The number of people receiving emergency supplies from Trussell Trust foodbanks has more than quintupled since the coalition took power, according to new figures.
Over the last financial year 346,992 people received three days' worth of emergency food compared to 61,468 in 2010/11, a report by the charity said.
It warned the sheer volume of people needing help was a "wake-up call to the nation" and claimed the impact of welfare reforms that came into force this month have already sparked a fresh increase in numbers passing through their doors.
Of those helped over the last year 126,889 were children and most recipients were working-age families, according to the Christian charity.
Its research found 30% of people helped were referred as a result of benefit delays and 15% because of benefit changes. Overall, the charity helped nearly 100,000 more people than it had anticipated.
Foodbank recipients are referred by doctors, social workers, schools liaison officers or advisers at the CAB and Jobcentre Plus.
The Trussell Trust said its figures "do not represent discreet individuals as some people will have experienced more than one crisis in a year" but added it was the charity's policy to limit support to three crises annually unless there are extenuating circumstances.
Chris Mould, the charity's executive chairman, said: "The sheer volume of people who are turning to foodbanks because they can't afford food is a wake-up call to the nation that we cannot ignore the hunger on our doorstep.
"Politicians across the political spectrum urgently need to recognise the real extent of UK food poverty and create fresh policies that better address its underlying causes.

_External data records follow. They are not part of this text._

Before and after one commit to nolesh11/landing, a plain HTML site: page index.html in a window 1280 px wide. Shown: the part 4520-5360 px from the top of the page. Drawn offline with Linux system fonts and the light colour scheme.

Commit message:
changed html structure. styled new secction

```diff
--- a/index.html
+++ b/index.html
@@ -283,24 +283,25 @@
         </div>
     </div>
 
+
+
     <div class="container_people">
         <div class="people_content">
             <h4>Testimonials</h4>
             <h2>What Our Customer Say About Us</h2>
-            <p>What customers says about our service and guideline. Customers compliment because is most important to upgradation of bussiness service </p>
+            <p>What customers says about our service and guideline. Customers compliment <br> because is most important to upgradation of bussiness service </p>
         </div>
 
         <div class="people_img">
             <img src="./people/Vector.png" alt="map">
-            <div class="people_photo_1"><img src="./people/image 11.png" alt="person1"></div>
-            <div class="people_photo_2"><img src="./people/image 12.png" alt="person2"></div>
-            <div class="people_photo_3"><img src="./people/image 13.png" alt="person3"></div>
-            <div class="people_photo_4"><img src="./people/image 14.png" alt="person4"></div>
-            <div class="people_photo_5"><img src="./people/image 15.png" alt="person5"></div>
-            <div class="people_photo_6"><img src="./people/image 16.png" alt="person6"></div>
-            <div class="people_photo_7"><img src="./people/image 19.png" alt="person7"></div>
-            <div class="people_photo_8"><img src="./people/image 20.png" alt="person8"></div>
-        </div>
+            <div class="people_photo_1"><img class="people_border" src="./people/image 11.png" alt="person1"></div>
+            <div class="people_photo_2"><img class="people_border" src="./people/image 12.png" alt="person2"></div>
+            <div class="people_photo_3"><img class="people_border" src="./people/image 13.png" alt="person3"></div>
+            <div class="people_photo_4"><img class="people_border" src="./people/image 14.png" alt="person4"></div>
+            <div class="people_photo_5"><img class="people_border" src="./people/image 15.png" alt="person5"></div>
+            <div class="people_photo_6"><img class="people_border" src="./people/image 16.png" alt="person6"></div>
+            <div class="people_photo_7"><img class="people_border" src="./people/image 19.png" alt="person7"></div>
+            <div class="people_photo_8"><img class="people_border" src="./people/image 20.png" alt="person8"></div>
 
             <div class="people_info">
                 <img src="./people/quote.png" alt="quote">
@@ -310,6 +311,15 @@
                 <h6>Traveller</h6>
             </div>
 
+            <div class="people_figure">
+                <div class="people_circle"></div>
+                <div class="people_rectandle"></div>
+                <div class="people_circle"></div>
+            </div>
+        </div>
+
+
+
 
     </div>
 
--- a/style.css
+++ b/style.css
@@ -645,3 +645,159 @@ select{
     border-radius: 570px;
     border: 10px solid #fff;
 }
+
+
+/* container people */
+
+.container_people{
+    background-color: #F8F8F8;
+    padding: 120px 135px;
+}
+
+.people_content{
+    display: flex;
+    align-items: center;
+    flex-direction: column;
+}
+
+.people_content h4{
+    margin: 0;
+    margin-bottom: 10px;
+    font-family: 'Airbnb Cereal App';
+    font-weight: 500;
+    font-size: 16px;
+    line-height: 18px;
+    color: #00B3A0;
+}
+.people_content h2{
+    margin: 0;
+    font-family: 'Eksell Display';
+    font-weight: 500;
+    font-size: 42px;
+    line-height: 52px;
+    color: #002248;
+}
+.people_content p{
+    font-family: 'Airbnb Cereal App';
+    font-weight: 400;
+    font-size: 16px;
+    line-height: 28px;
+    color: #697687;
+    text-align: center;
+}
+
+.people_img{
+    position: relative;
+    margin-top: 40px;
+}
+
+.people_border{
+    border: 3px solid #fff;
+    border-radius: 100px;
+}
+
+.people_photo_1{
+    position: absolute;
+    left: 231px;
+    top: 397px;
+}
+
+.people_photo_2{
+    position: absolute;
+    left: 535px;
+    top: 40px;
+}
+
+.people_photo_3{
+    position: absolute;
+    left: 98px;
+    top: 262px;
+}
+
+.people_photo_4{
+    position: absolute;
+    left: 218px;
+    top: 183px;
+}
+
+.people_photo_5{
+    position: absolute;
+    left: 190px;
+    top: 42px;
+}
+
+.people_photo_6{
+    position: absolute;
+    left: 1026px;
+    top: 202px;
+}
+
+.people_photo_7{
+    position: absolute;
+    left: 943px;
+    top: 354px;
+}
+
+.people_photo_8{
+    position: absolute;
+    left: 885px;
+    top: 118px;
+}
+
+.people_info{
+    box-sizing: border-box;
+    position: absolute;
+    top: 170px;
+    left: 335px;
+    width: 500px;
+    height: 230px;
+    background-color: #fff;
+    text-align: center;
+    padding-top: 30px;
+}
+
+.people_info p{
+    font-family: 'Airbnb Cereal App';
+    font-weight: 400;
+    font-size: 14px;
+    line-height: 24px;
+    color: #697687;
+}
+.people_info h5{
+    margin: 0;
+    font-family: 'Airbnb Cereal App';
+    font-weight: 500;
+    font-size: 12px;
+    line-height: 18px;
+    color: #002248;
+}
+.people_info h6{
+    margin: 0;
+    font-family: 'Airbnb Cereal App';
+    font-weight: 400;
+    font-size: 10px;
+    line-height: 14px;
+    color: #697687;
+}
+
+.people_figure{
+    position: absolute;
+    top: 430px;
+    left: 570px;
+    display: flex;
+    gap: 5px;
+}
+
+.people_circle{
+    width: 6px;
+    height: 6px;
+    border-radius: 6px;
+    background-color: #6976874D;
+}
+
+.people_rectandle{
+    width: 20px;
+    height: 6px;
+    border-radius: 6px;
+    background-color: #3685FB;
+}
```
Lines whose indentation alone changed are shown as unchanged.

"This is more important than ever as the impact of the biggest reforms to the welfare state since it began start to take effect."